Assigned task: How many lines within the records include the word "self"? Only that number should be given.

Before-and-after change records:
=== Section Start ===

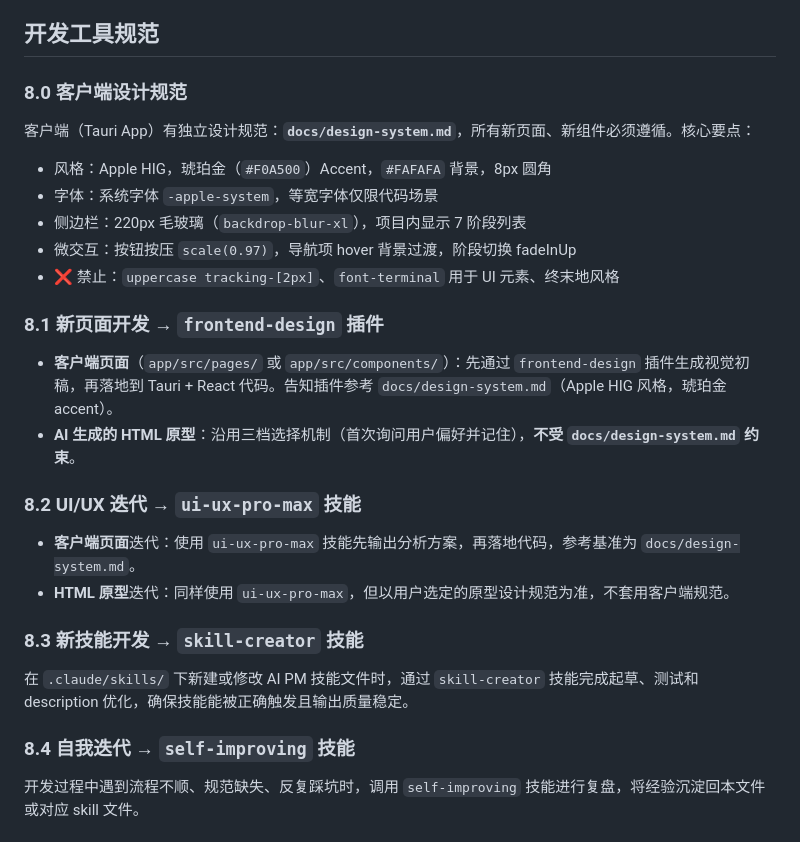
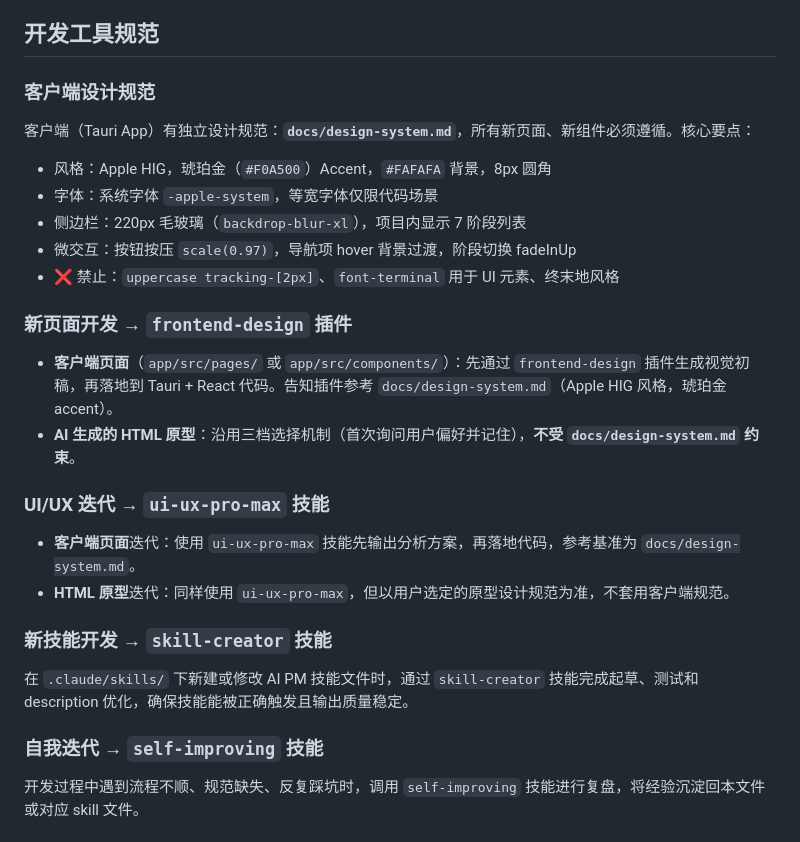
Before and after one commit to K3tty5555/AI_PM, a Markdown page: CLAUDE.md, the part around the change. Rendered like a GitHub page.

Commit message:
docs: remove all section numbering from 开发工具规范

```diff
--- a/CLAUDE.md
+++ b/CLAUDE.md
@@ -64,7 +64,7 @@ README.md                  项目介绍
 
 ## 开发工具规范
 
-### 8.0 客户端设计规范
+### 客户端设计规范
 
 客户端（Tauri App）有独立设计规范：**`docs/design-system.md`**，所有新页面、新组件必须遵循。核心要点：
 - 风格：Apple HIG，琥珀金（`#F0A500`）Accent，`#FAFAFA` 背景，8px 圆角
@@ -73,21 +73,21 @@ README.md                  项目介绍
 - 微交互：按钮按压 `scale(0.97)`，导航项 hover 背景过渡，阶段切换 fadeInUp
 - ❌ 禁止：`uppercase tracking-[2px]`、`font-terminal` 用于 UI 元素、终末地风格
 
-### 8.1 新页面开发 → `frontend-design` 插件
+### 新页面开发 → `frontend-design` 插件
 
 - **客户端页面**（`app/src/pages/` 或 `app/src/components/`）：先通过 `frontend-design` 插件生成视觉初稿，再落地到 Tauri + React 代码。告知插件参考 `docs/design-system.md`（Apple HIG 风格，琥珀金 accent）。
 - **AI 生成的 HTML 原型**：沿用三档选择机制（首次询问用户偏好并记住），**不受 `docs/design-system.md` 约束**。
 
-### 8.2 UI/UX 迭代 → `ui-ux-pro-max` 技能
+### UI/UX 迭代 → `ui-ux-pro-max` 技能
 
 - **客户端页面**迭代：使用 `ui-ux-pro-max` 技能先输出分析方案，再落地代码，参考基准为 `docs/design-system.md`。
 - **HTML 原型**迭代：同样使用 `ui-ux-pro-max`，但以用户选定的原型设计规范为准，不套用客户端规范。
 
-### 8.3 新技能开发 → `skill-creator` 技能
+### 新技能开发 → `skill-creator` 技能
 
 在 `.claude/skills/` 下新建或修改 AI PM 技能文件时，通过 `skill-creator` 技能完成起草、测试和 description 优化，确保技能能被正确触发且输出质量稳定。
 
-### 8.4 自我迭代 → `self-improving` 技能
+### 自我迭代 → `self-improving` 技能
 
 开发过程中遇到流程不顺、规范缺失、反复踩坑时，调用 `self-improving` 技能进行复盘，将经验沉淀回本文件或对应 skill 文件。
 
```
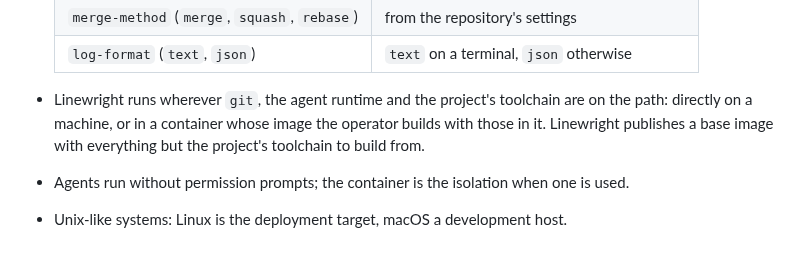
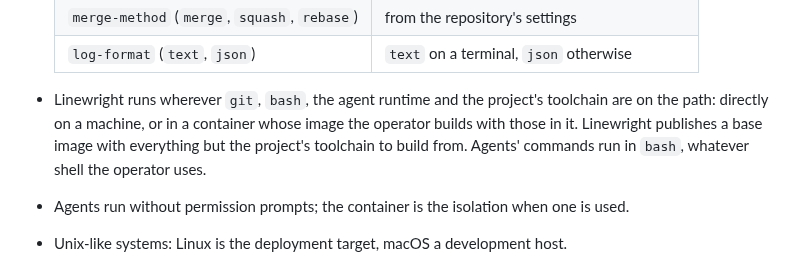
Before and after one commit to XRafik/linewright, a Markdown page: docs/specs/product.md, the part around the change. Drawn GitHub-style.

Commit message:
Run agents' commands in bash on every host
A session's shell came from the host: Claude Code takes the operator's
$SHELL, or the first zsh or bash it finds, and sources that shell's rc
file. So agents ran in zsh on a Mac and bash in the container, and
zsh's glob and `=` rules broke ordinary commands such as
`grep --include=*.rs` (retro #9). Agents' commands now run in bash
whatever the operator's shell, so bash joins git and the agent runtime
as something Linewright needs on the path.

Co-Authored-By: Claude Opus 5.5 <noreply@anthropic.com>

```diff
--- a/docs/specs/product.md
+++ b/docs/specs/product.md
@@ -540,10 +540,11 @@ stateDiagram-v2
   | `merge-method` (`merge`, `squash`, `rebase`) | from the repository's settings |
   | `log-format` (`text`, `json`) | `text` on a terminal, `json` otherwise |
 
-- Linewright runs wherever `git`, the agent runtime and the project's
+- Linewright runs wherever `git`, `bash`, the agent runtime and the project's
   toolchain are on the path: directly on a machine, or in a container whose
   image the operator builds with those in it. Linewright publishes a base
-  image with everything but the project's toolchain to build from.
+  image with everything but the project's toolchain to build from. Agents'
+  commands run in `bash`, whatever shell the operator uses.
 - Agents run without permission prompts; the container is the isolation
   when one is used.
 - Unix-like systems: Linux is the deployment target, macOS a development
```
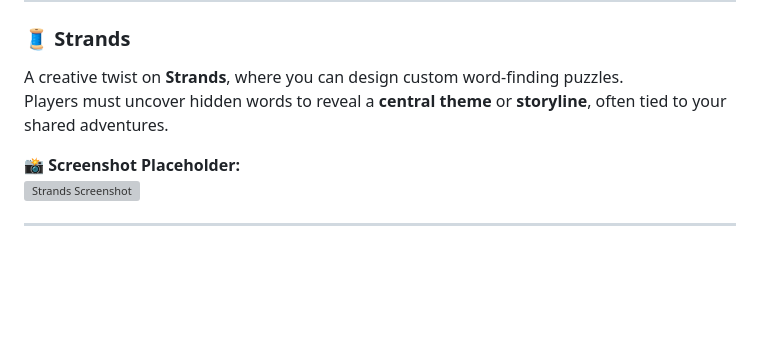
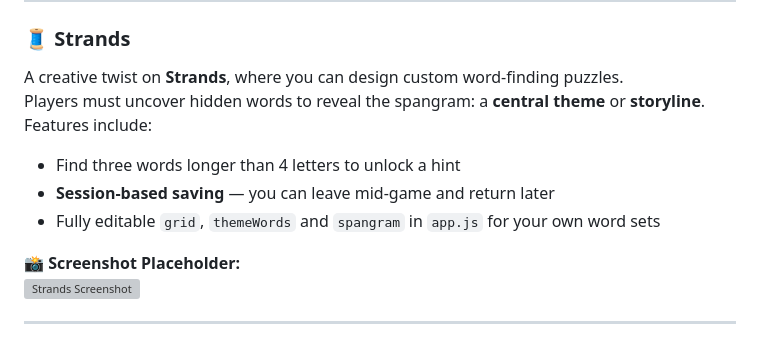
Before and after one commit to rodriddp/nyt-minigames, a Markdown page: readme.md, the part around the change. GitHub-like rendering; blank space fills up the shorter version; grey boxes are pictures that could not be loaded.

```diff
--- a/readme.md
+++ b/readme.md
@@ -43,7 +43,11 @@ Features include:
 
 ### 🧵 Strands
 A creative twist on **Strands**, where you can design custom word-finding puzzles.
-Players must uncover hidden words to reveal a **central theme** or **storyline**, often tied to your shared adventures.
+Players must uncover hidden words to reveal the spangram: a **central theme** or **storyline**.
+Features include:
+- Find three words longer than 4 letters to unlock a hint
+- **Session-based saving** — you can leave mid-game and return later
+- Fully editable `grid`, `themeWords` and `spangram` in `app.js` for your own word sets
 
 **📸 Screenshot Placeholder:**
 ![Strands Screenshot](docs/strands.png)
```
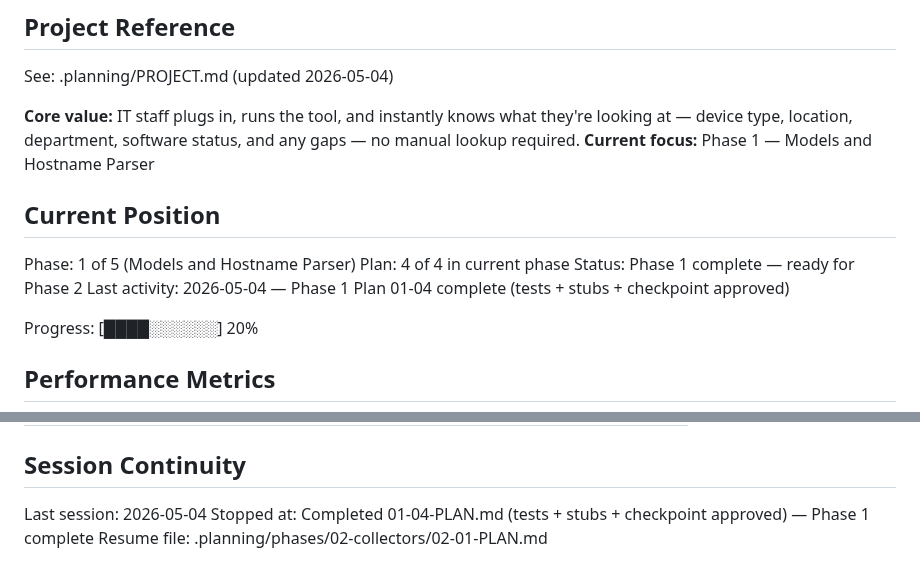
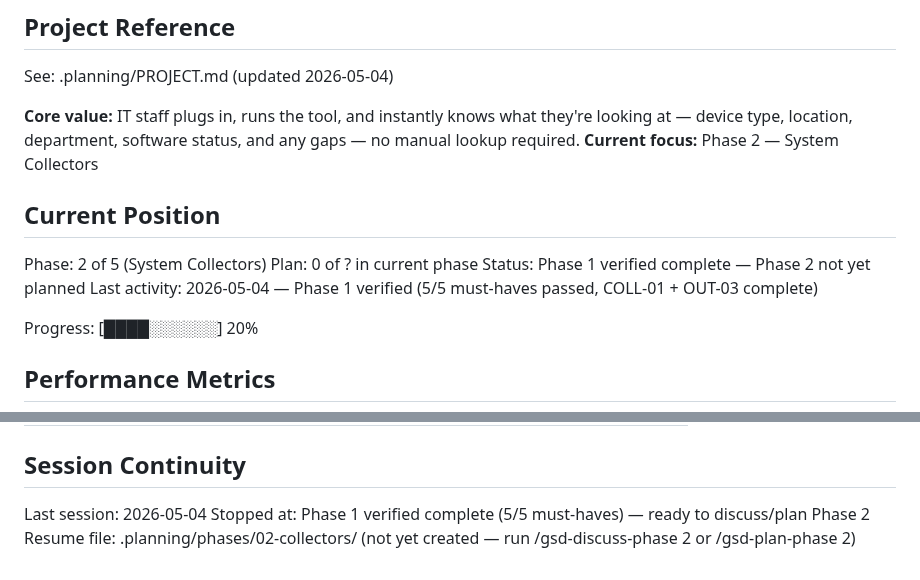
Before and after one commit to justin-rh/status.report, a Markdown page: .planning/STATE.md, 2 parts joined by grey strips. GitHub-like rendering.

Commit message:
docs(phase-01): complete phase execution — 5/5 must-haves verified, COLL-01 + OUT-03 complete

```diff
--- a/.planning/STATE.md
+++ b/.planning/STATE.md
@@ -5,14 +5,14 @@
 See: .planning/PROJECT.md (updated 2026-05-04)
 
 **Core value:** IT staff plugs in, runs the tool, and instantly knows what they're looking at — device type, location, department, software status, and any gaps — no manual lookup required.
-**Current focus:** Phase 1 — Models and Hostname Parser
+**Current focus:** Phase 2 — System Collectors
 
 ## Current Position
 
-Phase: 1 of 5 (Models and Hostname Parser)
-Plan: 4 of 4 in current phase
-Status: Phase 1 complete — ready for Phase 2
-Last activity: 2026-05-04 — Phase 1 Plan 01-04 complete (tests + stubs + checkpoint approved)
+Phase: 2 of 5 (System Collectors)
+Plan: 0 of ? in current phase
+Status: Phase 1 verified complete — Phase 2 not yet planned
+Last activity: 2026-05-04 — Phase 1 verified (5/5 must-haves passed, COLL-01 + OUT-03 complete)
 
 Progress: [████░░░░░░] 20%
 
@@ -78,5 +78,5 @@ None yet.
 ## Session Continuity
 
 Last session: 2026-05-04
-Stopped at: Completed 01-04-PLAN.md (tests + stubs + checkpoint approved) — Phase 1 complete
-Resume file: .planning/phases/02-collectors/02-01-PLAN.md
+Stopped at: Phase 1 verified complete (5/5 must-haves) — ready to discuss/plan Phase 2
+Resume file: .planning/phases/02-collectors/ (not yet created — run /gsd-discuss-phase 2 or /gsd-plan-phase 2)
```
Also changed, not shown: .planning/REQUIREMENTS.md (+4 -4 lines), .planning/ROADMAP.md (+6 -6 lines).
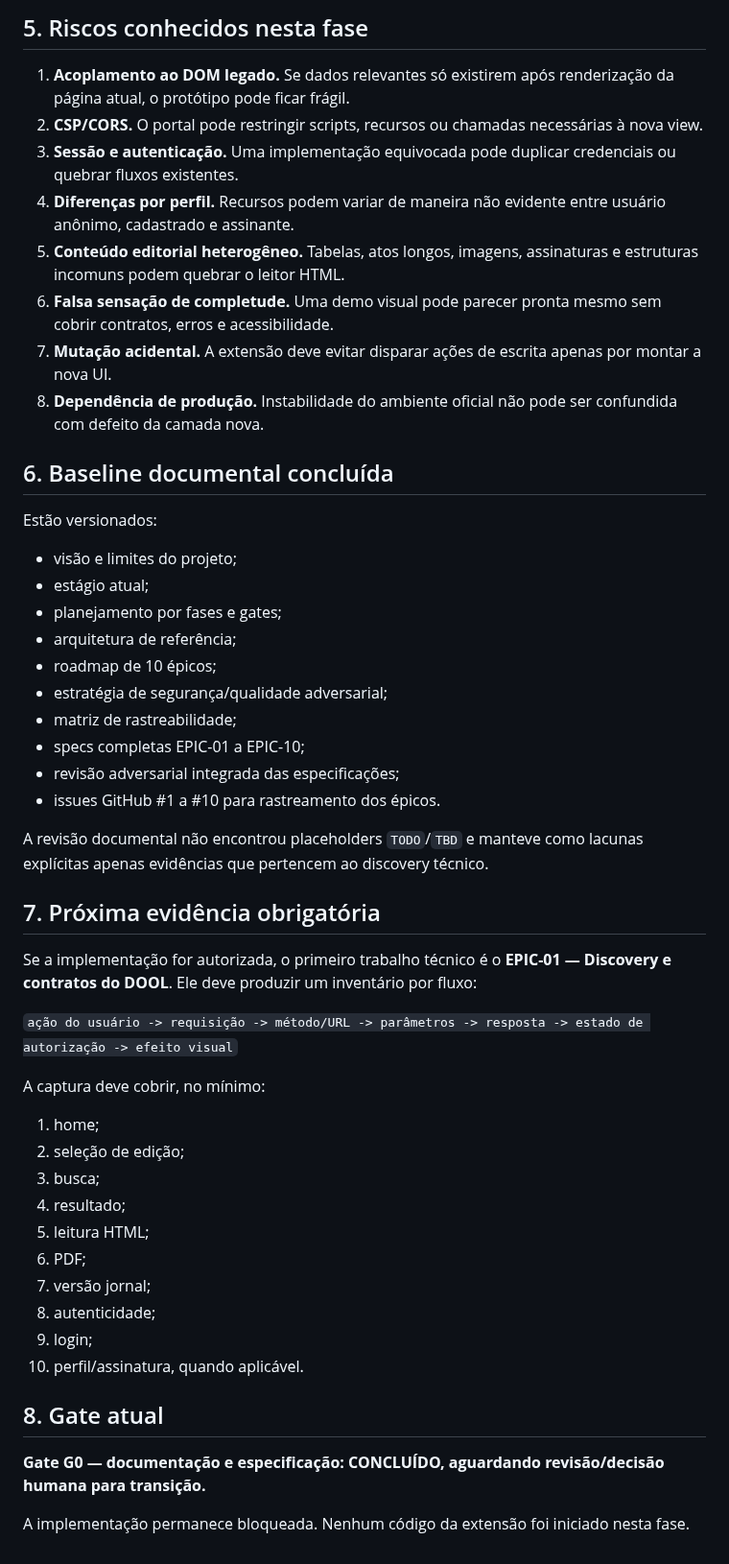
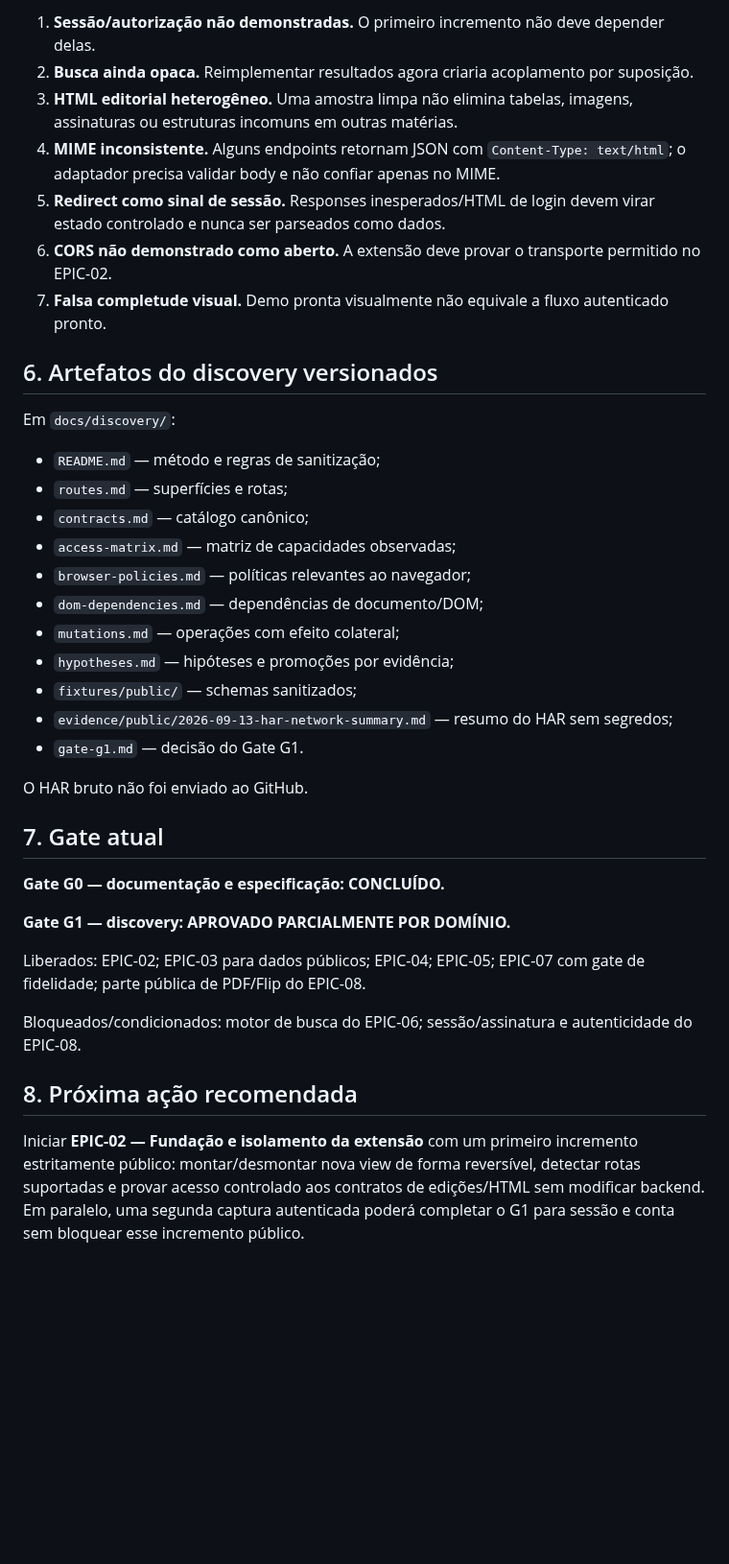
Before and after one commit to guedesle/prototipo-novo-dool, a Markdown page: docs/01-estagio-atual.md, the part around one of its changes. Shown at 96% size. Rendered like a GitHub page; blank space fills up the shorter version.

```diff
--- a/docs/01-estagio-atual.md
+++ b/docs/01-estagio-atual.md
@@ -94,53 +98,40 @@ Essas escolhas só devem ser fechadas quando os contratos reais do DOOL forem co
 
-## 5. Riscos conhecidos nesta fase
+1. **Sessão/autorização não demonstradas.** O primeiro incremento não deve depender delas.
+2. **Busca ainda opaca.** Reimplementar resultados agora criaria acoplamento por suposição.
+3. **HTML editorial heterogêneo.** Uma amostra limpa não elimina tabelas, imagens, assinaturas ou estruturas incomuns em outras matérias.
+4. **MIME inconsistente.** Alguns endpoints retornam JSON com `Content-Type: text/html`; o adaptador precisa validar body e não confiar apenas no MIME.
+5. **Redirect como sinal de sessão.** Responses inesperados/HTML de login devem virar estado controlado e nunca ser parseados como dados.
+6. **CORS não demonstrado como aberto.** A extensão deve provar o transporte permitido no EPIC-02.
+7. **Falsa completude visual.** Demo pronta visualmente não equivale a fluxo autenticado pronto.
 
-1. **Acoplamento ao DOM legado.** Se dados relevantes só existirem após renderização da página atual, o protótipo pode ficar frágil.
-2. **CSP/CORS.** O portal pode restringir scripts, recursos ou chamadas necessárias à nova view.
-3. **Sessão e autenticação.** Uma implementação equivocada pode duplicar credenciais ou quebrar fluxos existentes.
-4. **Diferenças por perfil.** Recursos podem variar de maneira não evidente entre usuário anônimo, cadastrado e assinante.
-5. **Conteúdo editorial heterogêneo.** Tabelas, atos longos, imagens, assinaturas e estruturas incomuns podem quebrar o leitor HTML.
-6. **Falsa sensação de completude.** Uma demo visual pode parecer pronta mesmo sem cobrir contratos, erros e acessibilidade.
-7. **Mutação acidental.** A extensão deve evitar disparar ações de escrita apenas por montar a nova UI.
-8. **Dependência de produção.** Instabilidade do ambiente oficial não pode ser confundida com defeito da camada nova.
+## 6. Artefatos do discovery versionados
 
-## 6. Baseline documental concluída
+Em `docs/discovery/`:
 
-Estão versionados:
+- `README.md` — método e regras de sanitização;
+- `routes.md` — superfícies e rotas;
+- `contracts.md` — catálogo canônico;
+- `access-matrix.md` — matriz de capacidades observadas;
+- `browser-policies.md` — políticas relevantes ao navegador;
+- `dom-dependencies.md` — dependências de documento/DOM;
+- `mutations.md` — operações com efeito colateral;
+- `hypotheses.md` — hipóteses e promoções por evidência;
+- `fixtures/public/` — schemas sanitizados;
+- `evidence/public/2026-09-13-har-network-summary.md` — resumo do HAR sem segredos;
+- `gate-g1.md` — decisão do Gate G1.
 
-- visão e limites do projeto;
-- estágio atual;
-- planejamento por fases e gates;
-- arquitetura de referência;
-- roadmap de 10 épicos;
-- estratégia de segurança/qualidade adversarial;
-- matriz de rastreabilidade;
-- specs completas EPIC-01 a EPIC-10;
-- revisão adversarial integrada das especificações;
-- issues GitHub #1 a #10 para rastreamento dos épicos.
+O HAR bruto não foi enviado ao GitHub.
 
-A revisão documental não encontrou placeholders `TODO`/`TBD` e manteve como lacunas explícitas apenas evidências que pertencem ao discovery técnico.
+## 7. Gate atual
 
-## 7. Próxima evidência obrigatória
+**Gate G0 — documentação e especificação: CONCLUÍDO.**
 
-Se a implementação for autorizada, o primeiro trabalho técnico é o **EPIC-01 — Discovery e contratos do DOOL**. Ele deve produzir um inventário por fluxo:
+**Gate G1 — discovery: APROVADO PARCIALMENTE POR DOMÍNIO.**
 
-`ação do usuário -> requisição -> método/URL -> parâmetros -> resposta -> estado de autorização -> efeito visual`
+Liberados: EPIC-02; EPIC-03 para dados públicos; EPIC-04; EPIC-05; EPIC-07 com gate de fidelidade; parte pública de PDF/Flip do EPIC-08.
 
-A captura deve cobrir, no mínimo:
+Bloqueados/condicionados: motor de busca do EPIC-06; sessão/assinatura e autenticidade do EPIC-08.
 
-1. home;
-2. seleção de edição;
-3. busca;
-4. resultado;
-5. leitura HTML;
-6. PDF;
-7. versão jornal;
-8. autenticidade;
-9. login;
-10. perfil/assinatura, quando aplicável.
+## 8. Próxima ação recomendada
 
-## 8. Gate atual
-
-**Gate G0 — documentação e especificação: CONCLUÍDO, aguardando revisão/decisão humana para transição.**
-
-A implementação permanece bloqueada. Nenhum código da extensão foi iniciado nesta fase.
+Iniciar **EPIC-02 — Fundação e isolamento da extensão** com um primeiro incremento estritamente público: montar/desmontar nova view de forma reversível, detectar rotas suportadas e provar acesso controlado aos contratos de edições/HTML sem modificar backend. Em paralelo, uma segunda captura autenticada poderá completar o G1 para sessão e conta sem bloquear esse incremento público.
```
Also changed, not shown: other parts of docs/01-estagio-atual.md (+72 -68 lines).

=== Section End ===

Solution to this problem: 3